*What this task involves:* Below are the records; how many of their lines contain "meta"? Reply only with that figure.

Stored entries
..........

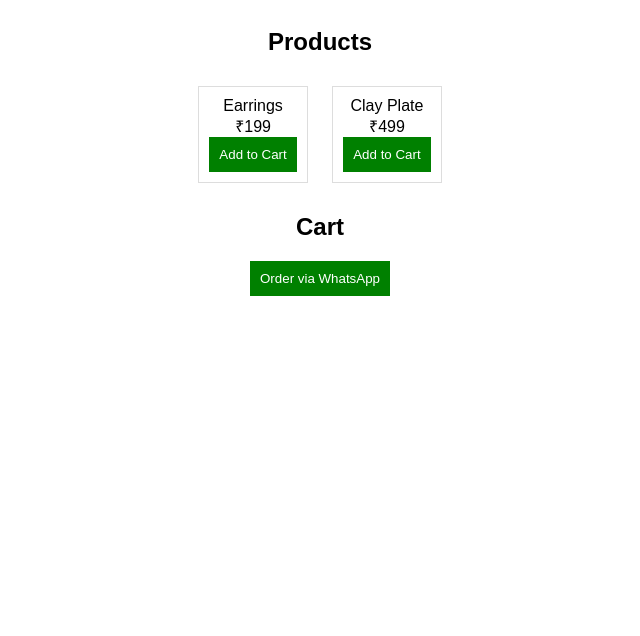
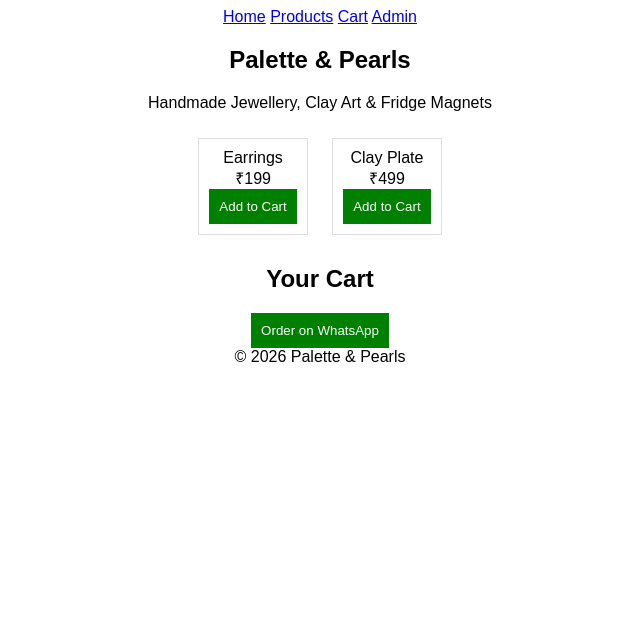
Before and after one commit to palettepearls/paletteandpearls, a plain HTML site: page index.html in a window 1280 px wide. Shown: the part 164-800 px from the top of the page, without its empty margins (320-960 px from the left). Drawn offline with Linux system fonts and the light colour scheme.

Commit message:
Update index.html

```diff
--- a/index.html
+++ b/index.html
@@ -1,25 +1,73 @@
 <!DOCTYPE html>
-<html>
+<html lang="en">
 <head>
+<meta charset="UTF-8">
+<meta name="viewport" content="width=device-width, initial-scale=1.0">
 <title>Palette & Pearls</title>
+
 <link rel="stylesheet" href="style.css">
+
 </head>
 
 <body>
 
-<header>
+<header class="header">
+
 <img src="logo.png" class="logo">
+
+<nav>
+<a href="#">Home</a>
+<a href="#products">Products</a>
+<a href="#cart">Cart</a>
+<a href="admin.html">Admin</a>
+</nav>
+
 </header>
 
-<h2>Products</h2>
 
-<div id="products"></div>
+<section class="hero">
 
-<h2>Cart</h2>
+<h1>
+<span class="palette">Palette</span>
+<span class="and">&</span>
+<span class="pearls">Pearls</span>
+</h1>
 
-<div id="cart"></div>
+<p>Handmade Jewellery, Clay Art & Fridge Magnets</p>
 
-<button onclick="checkout()">Order via WhatsApp</button>
+</section>
+
+
+<section id="products">
+
+<h2>Our Products</h2>
+
+<div class="product-grid" id="productGrid"></div>
+
+</section>
+
+
+<section id="cart">
+
+<h2>Your Cart</h2>
+
+<div id="cartItems"></div>
+
+<div class="cart-total" id="total"></div>
+
+<button class="checkout-btn" onclick="checkout()">
+Order on WhatsApp
+</button>
+
+</section>
+
+
+<footer>
+
+© 2026 Palette & Pearls
+
+</footer>
+
 
 <script src="script.js"></script>
 
```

..........

*Response box:* 2